* Instructions to follow
Within the records below, reproduce without change the lines from the line that has "Before and after one commit to ryanfb/pleiades-plus, a" through the line that has "Also changed, not shown: 5", and only those.

* Available data
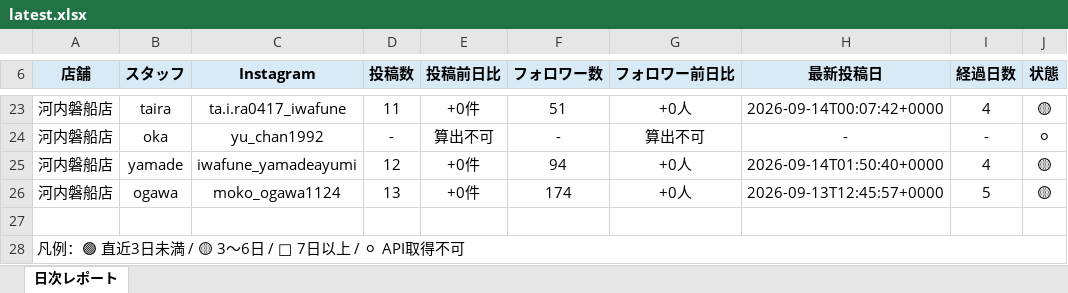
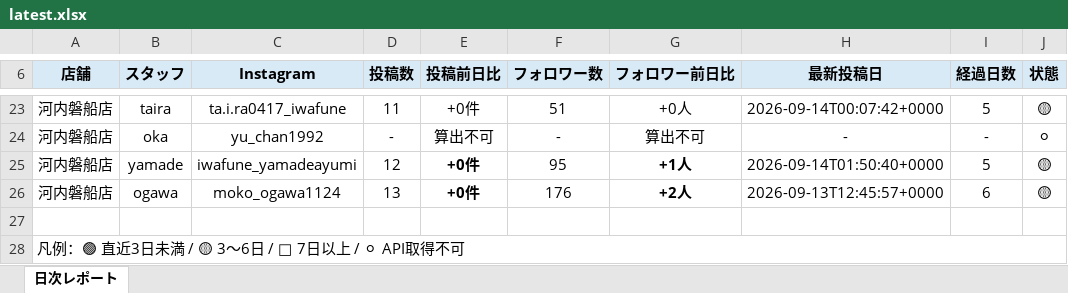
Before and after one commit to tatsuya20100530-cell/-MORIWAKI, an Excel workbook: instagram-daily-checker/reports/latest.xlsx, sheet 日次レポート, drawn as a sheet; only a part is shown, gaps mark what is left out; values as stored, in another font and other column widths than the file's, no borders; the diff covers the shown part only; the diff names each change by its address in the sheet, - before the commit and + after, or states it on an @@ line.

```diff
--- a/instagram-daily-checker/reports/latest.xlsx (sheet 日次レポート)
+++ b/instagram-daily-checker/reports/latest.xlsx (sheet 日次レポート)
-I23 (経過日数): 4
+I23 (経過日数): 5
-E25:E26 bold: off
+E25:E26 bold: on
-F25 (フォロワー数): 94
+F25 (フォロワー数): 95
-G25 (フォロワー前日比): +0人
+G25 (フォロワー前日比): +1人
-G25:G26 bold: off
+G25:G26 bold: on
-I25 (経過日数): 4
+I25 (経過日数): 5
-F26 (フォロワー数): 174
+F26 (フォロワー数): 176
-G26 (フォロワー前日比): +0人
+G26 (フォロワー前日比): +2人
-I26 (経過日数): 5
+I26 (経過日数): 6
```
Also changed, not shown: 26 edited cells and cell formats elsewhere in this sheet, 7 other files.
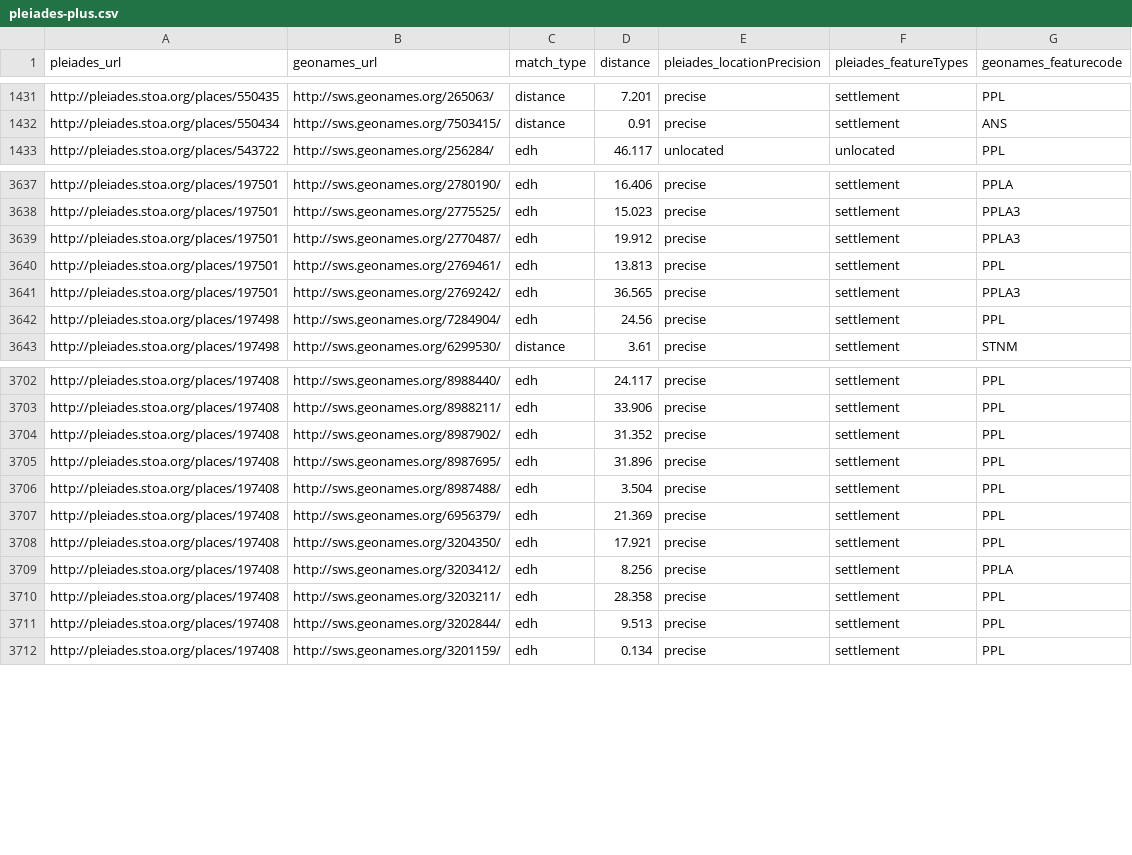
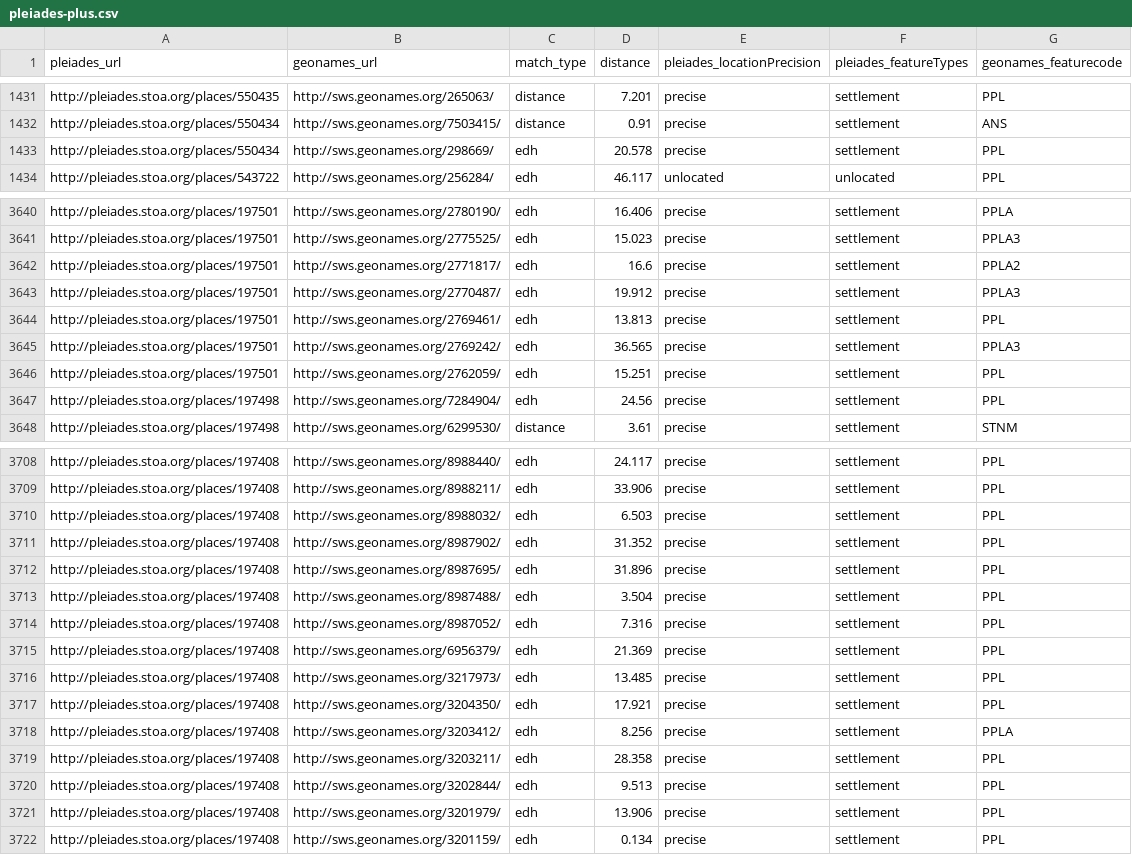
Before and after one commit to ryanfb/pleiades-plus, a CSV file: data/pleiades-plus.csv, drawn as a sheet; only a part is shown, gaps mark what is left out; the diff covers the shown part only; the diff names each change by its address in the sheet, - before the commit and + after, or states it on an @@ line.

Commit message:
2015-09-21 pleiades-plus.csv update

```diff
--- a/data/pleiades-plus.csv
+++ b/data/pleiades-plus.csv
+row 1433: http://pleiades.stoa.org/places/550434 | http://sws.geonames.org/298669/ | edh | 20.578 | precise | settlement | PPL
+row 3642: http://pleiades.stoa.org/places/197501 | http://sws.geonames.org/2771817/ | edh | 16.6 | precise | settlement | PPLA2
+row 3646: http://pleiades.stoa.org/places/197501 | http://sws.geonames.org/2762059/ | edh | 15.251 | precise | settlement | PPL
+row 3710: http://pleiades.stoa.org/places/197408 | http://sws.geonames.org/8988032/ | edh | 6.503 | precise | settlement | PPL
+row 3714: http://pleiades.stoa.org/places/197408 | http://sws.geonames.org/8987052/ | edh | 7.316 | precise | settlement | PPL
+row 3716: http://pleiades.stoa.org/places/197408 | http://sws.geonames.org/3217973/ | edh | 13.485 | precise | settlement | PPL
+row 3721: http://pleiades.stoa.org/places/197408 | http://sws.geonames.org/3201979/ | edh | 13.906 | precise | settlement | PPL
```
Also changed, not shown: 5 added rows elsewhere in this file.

...

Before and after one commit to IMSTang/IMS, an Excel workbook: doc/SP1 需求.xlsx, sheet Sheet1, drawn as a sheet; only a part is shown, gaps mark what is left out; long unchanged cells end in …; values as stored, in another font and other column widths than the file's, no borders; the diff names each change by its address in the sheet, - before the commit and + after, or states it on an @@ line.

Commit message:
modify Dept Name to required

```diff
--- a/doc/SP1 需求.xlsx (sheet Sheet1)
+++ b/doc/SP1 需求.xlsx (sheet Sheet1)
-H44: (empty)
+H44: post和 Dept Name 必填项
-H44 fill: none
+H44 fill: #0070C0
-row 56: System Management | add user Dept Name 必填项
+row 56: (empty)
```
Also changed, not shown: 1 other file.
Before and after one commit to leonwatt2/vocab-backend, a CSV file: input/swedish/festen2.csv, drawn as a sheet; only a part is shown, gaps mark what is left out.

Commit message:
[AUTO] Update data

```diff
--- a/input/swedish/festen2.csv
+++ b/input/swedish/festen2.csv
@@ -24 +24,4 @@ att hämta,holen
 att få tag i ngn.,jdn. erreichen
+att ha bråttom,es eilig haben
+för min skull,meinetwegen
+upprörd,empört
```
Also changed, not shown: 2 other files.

...

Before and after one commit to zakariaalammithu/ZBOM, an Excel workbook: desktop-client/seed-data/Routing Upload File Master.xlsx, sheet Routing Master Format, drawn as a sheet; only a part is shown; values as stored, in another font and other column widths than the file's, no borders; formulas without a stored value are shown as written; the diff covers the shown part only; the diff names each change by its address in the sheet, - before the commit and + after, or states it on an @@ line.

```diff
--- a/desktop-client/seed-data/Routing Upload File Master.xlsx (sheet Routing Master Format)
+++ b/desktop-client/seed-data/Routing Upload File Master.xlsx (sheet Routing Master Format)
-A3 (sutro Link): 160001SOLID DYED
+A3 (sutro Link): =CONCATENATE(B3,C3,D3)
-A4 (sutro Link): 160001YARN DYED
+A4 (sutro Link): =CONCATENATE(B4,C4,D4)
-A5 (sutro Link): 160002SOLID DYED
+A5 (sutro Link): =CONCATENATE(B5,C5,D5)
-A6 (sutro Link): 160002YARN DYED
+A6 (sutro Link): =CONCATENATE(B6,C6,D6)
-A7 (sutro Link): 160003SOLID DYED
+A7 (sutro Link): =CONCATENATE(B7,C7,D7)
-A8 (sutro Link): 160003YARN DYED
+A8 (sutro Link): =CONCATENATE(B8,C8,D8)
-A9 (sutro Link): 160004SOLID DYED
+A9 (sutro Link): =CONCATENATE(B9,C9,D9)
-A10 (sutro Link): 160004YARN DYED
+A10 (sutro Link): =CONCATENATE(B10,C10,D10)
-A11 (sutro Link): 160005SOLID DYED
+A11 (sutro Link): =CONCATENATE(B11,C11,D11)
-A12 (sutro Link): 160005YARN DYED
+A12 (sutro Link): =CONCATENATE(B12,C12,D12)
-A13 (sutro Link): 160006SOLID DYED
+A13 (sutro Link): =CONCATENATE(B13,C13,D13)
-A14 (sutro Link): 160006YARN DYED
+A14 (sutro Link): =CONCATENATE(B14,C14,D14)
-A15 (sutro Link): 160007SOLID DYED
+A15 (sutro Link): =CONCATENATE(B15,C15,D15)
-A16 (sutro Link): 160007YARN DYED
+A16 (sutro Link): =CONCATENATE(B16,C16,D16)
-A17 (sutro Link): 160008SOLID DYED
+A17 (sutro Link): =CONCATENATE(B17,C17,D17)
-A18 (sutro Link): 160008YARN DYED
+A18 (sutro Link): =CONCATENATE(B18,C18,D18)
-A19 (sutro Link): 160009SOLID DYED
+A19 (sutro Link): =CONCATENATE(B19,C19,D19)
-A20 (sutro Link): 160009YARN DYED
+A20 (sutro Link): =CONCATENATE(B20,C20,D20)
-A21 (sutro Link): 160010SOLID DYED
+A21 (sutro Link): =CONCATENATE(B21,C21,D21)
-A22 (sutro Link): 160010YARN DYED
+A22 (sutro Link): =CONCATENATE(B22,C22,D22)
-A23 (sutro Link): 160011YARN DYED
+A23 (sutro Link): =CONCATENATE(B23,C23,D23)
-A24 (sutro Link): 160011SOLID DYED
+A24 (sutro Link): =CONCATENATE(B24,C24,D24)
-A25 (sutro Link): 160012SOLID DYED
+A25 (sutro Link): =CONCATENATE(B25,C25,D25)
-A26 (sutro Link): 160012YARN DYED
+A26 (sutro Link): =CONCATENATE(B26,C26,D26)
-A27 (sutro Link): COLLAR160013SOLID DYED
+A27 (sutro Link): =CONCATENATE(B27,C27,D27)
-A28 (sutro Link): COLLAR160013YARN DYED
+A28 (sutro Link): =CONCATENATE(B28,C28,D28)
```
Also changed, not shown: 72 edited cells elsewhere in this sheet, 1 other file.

* Task result
Before and after one commit to ryanfb/pleiades-plus, a CSV file: data/pleiades-plus.csv, drawn as a sheet; only a part is shown, gaps mark what is left out; the diff covers the shown part only; the diff names each change by its address in the sheet, - before the commit and + after, or states it on an @@ line.

Commit message:
2015-09-21 pleiades-plus.csv update

```diff
--- a/data/pleiades-plus.csv
+++ b/data/pleiades-plus.csv
+row 1433: http://pleiades.stoa.org/places/550434 | http://sws.geonames.org/298669/ | edh | 20.578 | precise | settlement | PPL
+row 3642: http://pleiades.stoa.org/places/197501 | http://sws.geonames.org/2771817/ | edh | 16.6 | precise | settlement | PPLA2
+row 3646: http://pleiades.stoa.org/places/197501 | http://sws.geonames.org/2762059/ | edh | 15.251 | precise | settlement | PPL
+row 3710: http://pleiades.stoa.org/places/197408 | http://sws.geonames.org/8988032/ | edh | 6.503 | precise | settlement | PPL
+row 3714: http://pleiades.stoa.org/places/197408 | http://sws.geonames.org/8987052/ | edh | 7.316 | precise | settlement | PPL
+row 3716: http://pleiades.stoa.org/places/197408 | http://sws.geonames.org/3217973/ | edh | 13.485 | precise | settlement | PPL
+row 3721: http://pleiades.stoa.org/places/197408 | http://sws.geonames.org/3201979/ | edh | 13.906 | precise | settlement | PPL
```
Also changed, not shown: 5 added rows elsewhere in this file.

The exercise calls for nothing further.